* _Your instructions_
Please write out, exactly as given, every line of the entries below up to and including the line with "renders so the".

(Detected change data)
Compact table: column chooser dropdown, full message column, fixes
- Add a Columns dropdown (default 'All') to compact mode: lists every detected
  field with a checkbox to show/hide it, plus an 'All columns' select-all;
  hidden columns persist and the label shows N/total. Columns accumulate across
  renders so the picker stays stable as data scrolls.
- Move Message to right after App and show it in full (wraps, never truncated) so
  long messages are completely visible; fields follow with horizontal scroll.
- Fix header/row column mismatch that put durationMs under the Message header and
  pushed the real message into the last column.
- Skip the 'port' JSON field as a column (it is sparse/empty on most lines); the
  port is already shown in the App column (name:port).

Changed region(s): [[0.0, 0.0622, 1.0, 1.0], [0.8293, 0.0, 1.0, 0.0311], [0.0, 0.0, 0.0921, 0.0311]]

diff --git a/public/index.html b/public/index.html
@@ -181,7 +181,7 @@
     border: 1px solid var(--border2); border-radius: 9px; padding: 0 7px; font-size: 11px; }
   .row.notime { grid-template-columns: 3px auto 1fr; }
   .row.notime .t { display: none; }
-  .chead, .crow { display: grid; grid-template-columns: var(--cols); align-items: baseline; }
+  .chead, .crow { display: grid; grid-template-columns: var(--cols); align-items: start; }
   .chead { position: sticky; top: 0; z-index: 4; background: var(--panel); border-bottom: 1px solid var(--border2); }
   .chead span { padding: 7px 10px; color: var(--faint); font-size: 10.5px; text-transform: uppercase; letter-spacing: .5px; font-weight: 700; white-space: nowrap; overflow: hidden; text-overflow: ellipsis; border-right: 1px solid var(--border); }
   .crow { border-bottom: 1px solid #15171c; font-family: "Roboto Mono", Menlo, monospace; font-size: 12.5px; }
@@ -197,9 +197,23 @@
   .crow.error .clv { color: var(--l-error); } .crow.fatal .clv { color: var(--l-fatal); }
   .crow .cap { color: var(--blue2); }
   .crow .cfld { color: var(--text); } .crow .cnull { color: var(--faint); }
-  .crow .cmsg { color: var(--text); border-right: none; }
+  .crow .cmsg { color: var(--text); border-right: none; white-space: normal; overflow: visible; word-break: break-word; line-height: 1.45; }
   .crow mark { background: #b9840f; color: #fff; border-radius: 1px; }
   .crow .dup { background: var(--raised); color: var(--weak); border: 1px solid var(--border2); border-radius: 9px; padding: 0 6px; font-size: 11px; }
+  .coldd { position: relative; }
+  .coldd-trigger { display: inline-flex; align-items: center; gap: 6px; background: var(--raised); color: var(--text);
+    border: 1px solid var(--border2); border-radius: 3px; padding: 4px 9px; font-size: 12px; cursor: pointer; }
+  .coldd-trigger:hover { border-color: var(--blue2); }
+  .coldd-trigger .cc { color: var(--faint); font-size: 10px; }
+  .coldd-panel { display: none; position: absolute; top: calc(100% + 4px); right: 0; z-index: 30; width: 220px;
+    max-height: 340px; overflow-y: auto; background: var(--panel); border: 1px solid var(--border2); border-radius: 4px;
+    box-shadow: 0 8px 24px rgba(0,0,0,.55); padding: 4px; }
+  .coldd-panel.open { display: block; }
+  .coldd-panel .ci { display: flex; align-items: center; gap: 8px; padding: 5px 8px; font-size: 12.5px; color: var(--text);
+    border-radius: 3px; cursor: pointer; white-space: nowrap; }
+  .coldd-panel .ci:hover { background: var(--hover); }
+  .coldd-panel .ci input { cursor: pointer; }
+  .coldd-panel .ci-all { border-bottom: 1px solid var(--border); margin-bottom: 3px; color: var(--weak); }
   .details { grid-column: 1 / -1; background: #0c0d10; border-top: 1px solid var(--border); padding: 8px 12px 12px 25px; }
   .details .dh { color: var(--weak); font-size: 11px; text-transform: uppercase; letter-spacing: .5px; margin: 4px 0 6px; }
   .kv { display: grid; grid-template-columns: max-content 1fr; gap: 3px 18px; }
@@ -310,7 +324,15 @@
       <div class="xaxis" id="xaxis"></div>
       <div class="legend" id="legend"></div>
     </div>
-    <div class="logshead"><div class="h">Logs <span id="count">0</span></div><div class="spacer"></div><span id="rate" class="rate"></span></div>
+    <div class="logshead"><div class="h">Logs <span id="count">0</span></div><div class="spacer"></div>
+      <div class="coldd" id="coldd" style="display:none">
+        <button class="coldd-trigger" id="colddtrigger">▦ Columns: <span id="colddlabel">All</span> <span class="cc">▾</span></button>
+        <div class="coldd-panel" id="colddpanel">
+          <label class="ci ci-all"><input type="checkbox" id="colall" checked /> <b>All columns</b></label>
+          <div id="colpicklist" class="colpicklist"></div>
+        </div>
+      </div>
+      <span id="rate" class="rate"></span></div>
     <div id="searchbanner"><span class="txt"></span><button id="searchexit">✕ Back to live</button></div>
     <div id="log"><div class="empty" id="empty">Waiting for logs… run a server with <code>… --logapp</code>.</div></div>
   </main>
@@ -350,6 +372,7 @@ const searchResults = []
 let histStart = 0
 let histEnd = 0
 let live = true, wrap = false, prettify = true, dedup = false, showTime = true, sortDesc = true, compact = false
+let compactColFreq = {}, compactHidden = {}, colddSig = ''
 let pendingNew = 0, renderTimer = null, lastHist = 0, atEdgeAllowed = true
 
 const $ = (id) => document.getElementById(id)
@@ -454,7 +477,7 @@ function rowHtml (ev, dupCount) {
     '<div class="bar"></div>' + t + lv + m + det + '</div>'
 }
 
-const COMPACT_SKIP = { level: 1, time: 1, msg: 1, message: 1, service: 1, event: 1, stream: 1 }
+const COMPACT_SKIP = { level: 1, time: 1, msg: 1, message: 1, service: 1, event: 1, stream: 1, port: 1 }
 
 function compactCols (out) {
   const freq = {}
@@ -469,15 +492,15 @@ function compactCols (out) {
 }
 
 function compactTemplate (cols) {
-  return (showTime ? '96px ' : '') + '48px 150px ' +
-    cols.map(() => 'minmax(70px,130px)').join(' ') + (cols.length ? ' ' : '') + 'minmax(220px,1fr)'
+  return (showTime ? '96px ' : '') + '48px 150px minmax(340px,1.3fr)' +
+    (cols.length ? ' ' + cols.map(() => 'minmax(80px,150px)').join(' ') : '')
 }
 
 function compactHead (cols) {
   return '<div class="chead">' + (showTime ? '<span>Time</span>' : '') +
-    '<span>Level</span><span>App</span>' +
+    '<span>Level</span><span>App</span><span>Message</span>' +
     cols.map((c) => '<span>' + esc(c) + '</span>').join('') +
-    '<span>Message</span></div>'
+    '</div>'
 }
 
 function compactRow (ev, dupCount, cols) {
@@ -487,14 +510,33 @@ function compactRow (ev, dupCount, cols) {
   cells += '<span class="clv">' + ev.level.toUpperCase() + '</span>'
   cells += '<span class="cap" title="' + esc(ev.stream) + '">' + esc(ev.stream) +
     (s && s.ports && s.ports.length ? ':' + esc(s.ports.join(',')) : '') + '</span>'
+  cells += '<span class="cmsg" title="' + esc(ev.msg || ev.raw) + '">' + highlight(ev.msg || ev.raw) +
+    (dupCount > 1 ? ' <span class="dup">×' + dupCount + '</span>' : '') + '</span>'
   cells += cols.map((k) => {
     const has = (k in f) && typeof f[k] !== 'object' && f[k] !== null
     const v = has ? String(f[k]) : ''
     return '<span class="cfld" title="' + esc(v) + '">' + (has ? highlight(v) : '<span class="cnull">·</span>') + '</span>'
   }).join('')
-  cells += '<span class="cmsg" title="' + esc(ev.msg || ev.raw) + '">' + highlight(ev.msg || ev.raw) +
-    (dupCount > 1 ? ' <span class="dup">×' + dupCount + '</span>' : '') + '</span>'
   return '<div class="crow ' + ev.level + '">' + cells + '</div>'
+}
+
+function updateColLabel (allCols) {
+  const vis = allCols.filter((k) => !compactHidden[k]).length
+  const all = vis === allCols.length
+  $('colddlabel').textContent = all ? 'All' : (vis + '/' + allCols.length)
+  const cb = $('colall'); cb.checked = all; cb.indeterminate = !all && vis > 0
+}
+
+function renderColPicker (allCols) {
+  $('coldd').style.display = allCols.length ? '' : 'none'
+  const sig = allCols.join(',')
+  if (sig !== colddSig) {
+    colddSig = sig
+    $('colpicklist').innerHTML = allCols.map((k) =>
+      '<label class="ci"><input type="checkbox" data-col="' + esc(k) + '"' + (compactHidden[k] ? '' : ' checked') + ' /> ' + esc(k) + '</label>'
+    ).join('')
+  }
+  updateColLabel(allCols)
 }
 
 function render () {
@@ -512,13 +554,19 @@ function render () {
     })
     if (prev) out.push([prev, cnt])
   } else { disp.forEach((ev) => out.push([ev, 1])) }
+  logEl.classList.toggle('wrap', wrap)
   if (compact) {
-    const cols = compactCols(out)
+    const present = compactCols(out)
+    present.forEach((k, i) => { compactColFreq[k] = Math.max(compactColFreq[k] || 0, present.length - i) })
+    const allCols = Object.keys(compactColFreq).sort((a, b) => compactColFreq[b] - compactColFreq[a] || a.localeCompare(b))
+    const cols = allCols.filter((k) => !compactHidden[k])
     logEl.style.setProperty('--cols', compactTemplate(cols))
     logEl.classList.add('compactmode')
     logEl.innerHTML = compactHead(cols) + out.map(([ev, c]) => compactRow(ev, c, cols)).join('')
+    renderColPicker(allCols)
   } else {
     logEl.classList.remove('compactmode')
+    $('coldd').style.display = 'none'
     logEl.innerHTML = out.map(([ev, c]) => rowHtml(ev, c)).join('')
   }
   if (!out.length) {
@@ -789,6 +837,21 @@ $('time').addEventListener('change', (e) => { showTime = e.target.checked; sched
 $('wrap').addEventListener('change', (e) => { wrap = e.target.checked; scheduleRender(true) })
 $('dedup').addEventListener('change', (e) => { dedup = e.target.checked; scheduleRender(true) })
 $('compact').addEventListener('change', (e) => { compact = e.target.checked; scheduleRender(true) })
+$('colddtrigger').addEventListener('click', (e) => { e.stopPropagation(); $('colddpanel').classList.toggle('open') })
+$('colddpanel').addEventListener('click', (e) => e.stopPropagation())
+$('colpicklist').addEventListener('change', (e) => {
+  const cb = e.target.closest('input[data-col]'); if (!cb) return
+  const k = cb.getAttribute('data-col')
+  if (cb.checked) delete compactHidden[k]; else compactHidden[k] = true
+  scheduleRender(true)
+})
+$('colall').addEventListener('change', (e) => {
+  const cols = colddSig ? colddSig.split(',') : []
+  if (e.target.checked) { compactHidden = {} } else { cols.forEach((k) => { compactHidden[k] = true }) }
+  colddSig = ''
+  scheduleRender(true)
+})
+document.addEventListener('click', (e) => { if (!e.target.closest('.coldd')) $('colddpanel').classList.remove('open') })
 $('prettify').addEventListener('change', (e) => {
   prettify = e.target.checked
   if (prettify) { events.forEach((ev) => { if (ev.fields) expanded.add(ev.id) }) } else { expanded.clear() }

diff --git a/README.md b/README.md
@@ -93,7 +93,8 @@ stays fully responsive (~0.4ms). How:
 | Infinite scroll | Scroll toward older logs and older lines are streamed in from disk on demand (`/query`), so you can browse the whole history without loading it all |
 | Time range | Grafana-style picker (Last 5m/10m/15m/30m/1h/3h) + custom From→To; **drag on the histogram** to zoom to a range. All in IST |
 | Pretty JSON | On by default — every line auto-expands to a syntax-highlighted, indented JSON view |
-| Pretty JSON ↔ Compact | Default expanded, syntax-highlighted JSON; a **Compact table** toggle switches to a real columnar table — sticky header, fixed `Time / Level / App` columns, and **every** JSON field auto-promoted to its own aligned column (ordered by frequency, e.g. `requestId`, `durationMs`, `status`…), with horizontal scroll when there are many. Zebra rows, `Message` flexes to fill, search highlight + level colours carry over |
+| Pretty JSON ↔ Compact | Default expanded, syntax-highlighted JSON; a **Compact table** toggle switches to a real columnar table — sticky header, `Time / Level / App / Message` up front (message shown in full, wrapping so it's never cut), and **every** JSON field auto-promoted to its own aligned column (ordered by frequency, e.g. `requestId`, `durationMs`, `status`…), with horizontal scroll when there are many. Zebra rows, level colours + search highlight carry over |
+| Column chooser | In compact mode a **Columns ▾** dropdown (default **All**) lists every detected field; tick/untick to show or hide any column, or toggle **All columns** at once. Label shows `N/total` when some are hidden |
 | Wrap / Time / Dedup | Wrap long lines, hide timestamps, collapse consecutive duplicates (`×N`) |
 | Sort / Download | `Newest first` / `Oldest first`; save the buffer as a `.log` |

* _Reply_
Compact table: column chooser dropdown, full message column, fixes
- Add a Columns dropdown (default 'All') to compact mode: lists every detected
  field with a checkbox to show/hide it, plus an 'All columns' select-all;
  hidden columns persist and the label shows N/total. Columns accumulate across
  renders so the picker stays stable as data scrolls.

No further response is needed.